Aardvark’s on-stage debut was a benefit Christmas concert on Dec. 23, 1973, at Church of the Covenant near its longtime venue Emmanuel Church. The event has since become an annual tradition for the group, with a program that features everything from brass carols and gospel hymns to Ellington’s “Sugar Rum Cherry.” Benefits, Harvey says, allow him to exercise his vocation by aiding the homeless and needy. His community action began in 1971, when he partnered with the nonprofit Jazz Coalition, which ran legendary Jazz Week and All-Night Concerts. Harvey also continues his advocacy in supporting the JazzBoston network. That being said, Aardvark’s mission extends beyond its music, and the group often collaborates with organizations such as Kip Tiernan’s Rosie’s Place and Poor People’s United Fund, Amnesty International, American Friends Service Committee and Doctors Without Borders.

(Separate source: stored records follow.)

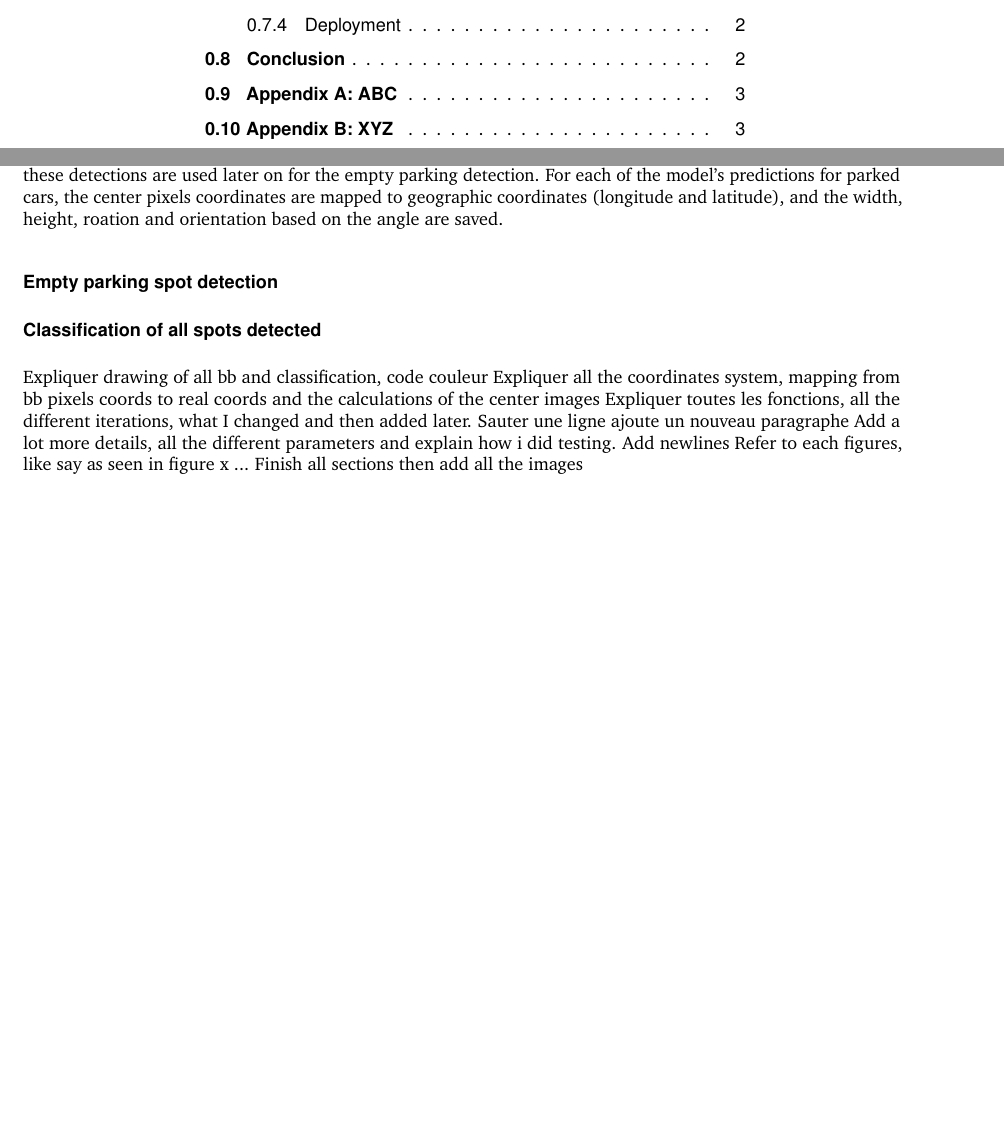
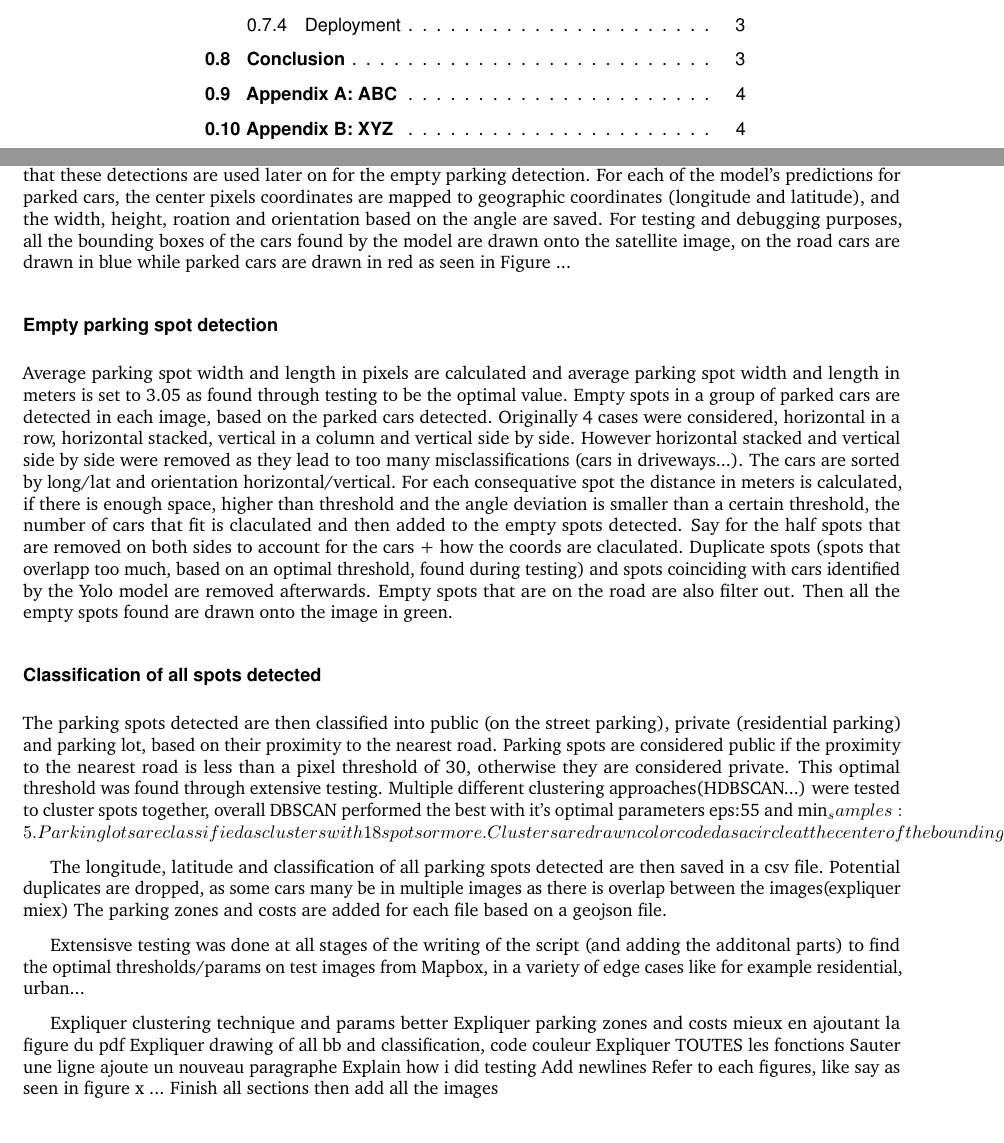
Before and after one commit to 2024-CMPU9010-GROUP-3/PROJECT, a LaTeX document (Documentation/final-report/main.tex, which reads Documentation/final-report/pages/technical_solution/machine_learning.tex): two parts of pages 2 and 6 of 7 before the commit and two parts of pages 2 and 6 of 8 after it, joined at a grey line, cut so that both start at the same text, the shorter picture padded with empty space. Compiled offline with pdfLaTeX.

Commit message:
adds first draft of empty spot detection, classification and other parts

```diff
--- a/Documentation/final-report/pages/technical_solution/machine_learning.tex
+++ b/Documentation/final-report/pages/technical_solution/machine_learning.tex
@@ -30,17 +30,39 @@ A bounding box for each of the model's predictions is computed from the center p
 The overlap between the bounding box and the road pixels is calculated, and if the overlap is higher than the threshold of 0.5, the prediction is discarded, keeping only the parked cars.
 Different thresholds were tested as well, however overall a harsher threshold works better given that these detections are used later on for the empty parking detection.
 For each of the model's predictions for parked cars, the center pixels coordinates are mapped to geographic coordinates (longitude and latitude), and the width, height, roation and orientation based on the angle are saved.
+For testing and debugging purposes, all the bounding boxes of the cars found by the model are drawn onto the satellite image, on the road cars are drawn in blue while parked cars are drawn in red as seen in Figure ...
 
 \subsubsection{Empty parking spot detection}
+Average parking spot width and length in pixels are calculated and average parking spot width and length in meters is set to 3.05 as found through testing to be the optimal value.
+Empty spots in a group of parked cars are detected in each image, based on the parked cars detected.
+Originally 4 cases were considered, horizontal in a row, horizontal stacked, vertical in a column and vertical side by side. However horizontal stacked and vertical side by side were removed as they lead to too many misclassifications (cars in driveways...).
+The cars are sorted by long/lat and orientation horizontal/vertical. For each consequative spot the distance in meters is calculated, if there is enough space, higher than threshold and the angle deviation is smaller than a certain threshold, the number of cars that fit is claculated and then added to the empty spots detected.
+Say for the half spots that are removed on both sides to account for the cars + how the coords are claculated.
+Duplicate spots (spots that overlapp too much, based on an optimal threshold, found during testing) and spots coinciding with cars identified by the Yolo model are removed afterwards.
+Empty spots that are on the road are also filter out.
+Then all the empty spots found are drawn onto the image in green.
+
+\subsubsection{Classification of all spots detected}
+The parking spots detected are then classified into public (on the street parking), private (residential parking) and parking lot, based on their proximity to the nearest road.
+Parking spots are considered public if the proximity to the nearest road is less than a pixel threshold of 30, otherwise they are considered private. This optimal threshold was found through extensive testing.
+Multiple different clustering approaches(HDBSCAN...) were tested to cluster spots together, overall DBSCAN performed the best with it's optimal parameters eps:55 and min_samples:5.
+Parking lots are classified as clusters with 18 spots or more.
+Clusters are drawn color coded as a circle at the center of the bounding box, and the classification label is written to the right of the bounding box. Private in red, public in green and parking lot in white.
+
+The longitude, latitude and classification of all parking spots detected are then saved in a csv file.
+Potential duplicates are dropped, as some cars many be in multiple images as there is overlap between the images(expliquer miex)
+The parking zones and costs are added for each file based on a geojson file.
+
+Extensisve testing was done at all stages of the writing of the script (and adding the additonal parts) to find the optimal thresholds/params on test images from Mapbox, in a variety of edge cases like for example residential, urban...
 
 
-\subsubsection{Classification of all spots detected}
 
+Expliquer clustering technique and params better
+Expliquer parking zones and costs mieux en ajoutant la figure du pdf
 Expliquer drawing of all bb and classification, code couleur
-Expliquer all the coordinates system, mapping from bb pixels coords to real coords and the calculations of the center images
-Expliquer toutes les fonctions, all the different iterations, what I changed and then added later.
+Expliquer TOUTES les fonctions
 Sauter une ligne ajoute un nouveau paragraphe
-Add a lot more details, all the different parameters and explain how i did testing.
+Explain how i did testing
 Add newlines
 Refer to each figures, like say as seen in figure x ...
 Finish all sections then add all the images
```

As a Boston University ministerial intern, Harvey inaugurated annual experimental concerts. In 1974, he and trumpeter Claudio Roditi joined forces in a lively international big band alongside trombonists Raul de Souza and Hiroshi Fukumura and pianist Jacques Paoli. New England Conservatory studies with pianists Jaki Byard and George Russell later led to Harvey’s securing of Jazz Coalition commissions for Russell’s iconic African Game (Blue Note, 1985), as well as Byard’s Proverbs (1973) and Concerto for Jazz Orchestra (1986).
Harvey uses these experiences to choose Aardvark players, whom he selects based on their musical individualism and group fit. “It’s harder for us to perfect sectional stuff, but we have longevity going for us,” he says. “Guitarist Richard Nelson’s at University of Maine, Augusta, trombonist Bob Pilkington and bassist John Funkhouser are at Berklee, but most come from different walks of life.” While Aardvark is Harvey’s creative outlet, a “composer’s band” shaped by his vision, its collective identity has an ornery, distinctive sense of uncontrollability.

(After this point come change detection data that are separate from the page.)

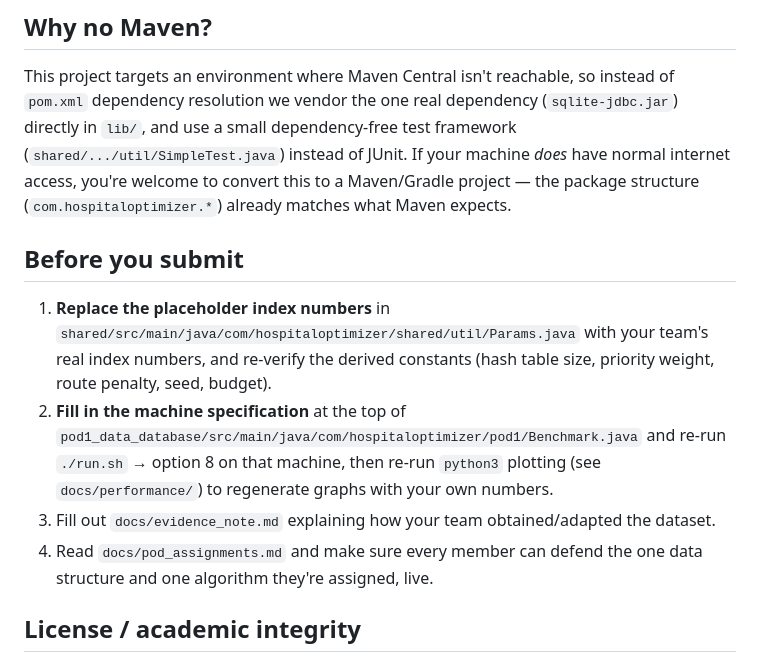
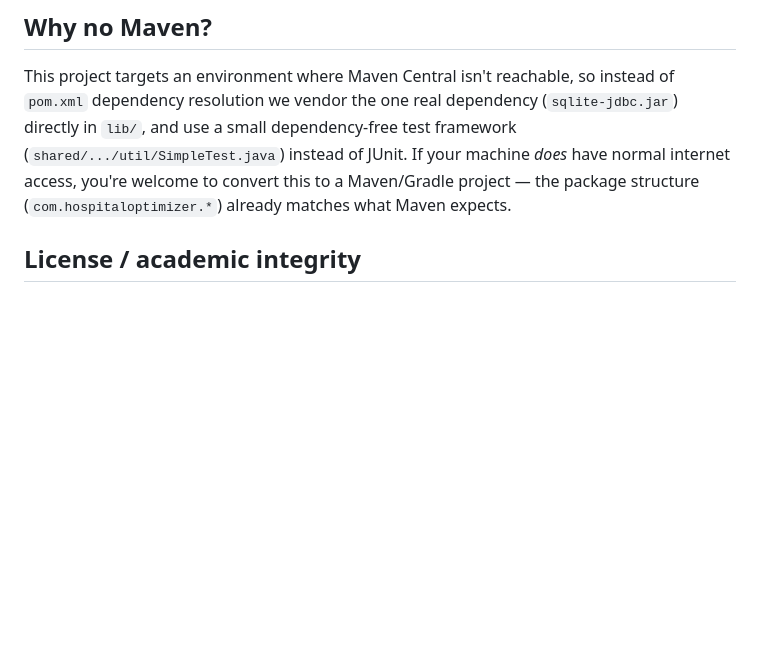
Before and after one commit to Blessingsyeboah/Hospital-optimisation-project, a Markdown page: README.md, the part around the change. Rendered like a GitHub page; blank space fills up the shorter version.

```diff
--- a/README.md
+++ b/README.md
@@ -49,12 +49,7 @@ Each pod folder is **independently buildable and testable** — see the `build.s
 
 This project targets an environment where Maven Central isn't reachable, so instead of `pom.xml` dependency resolution we vendor the one real dependency (`sqlite-jdbc.jar`) directly in `lib/`, and use a small dependency-free test framework (`shared/.../util/SimpleTest.java`) instead of JUnit. If your machine *does* have normal internet access, you're welcome to convert this to a Maven/Gradle project — the package structure (`com.hospitaloptimizer.*`) already matches what Maven expects.
 
-## Before you submit
 
-1. **Replace the placeholder index numbers** in `shared/src/main/java/com/hospitaloptimizer/shared/util/Params.java` with your team's real index numbers, and re-verify the derived constants (hash table size, priority weight, route penalty, seed, budget).
-2. **Fill in the machine specification** at the top of `pod1_data_database/src/main/java/com/hospitaloptimizer/pod1/Benchmark.java` and re-run `./run.sh` → option 8 on that machine, then re-run `python3` plotting (see `docs/performance/`) to regenerate graphs with your own numbers.
-3. Fill out `docs/evidence_note.md` explaining how your team obtained/adapted the dataset.
-4. Read `docs/pod_assignments.md` and make sure every member can defend the one data structure and one algorithm they're assigned, live.
 
 ## License / academic integrity
 
```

“The group mind is elastic, mysterious,” Harvey told Tom Hall on Improv365. “In any two-hour program, who knows what will happen? From day one’s Amen Chorus in 1973, I realized that the band was not wholly controllable. [I want to] respect mutual energy and engage it; conversations with old friends who pick up where you left off. [Saxophonist] Arni Cheatham or [tubist] Bill Lowe might start a riff, this or that player might jump in. Then, I have to figure out a way to shape it.”
Harvey’s spontaneous technique and flexology are evident in aleatory elements, hand signals and show cards, when he feels that a moment needs a certain color or long tone. “Some leaders would say, ‘Are you nuts?’” he says. “But it’s more fun when you don’t know where it’s going. It keeps it an adventure.”

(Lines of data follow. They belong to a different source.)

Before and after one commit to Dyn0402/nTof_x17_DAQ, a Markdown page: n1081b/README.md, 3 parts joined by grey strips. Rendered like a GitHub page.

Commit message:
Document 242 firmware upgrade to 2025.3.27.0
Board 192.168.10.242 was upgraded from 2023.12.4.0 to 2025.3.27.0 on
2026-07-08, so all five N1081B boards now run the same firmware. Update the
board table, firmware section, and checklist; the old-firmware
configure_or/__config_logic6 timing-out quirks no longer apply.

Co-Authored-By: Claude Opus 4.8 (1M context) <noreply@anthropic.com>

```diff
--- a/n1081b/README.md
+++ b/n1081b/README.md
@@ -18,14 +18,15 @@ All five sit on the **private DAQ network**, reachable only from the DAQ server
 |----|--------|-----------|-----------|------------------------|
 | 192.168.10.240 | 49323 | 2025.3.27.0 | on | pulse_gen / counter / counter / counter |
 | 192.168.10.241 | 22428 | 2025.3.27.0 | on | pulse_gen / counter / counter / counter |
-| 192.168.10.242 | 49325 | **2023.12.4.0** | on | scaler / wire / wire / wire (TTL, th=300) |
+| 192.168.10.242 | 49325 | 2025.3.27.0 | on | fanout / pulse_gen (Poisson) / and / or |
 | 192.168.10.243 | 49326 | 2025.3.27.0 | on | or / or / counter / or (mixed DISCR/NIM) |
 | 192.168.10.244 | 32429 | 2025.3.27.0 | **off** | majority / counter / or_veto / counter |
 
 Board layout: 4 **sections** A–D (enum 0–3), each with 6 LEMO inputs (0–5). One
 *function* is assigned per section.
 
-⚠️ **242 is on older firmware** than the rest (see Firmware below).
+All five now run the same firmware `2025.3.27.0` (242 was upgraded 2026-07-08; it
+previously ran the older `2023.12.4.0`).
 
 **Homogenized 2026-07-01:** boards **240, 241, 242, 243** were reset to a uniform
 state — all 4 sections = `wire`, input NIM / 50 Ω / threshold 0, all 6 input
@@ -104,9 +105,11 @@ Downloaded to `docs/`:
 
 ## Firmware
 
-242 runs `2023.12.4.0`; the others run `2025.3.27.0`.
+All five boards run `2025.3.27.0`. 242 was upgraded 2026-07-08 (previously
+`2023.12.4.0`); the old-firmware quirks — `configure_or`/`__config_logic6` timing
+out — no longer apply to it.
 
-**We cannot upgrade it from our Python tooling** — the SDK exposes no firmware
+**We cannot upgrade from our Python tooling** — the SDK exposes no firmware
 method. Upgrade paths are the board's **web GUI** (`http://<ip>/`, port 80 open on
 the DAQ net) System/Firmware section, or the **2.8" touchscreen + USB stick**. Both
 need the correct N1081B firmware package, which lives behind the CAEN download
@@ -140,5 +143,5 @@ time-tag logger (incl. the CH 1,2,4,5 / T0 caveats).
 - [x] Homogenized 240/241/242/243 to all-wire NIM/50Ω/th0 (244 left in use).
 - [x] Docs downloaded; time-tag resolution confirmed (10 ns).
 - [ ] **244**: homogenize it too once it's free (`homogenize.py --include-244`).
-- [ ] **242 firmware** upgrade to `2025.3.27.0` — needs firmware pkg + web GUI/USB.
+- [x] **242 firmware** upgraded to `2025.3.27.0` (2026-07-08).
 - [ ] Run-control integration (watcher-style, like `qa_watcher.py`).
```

Aardvark’s book of 300 pieces, half of which are Harvey’s own arrangements, includes commissions, music in honor of Mary Lou WiIliams and Duke Ellington, and a recent trove of transcriptions (like David Berger’s “Ellingtonia”). Most are big band charts, head arrangements, riffs and free forms that hark back to New Orleans collective improvisation.
“I’m constantly writing and reintroducing stuff, like symphonies do,” Harvey says. “Some pieces are fully written, some are conceptual. Everyone’s on his toes for the spontaneous.”
Harvey likens his style to free-form composer-conductors Butch Morris and Walter Thompson. Aardvark’s discography now has six releases on Leo (“Feigen’s adventuresome and supports long works”), two on Vinny Golia’s Nine Winds and three on AardMuse. Among Aardvark’s notable guests number Sheila Jordan, Byard, Golia, Jimmy Giuffre, Raj Mehta and Paul Lovens.
Aardvark’s Jazztet offshoot, often a sextet, spins off for smaller venues and Sunday church services. Another longstanding tradition, the free spring concert at MIT’s space-age Kresge Auditorium is a place for Aardvark to premier large works on a big stage with extra rehearsal. The orchestra’s odyssey will continue in 2013 with the epic Boston JazzScape at Boston’s Museum of Fine Arts in March.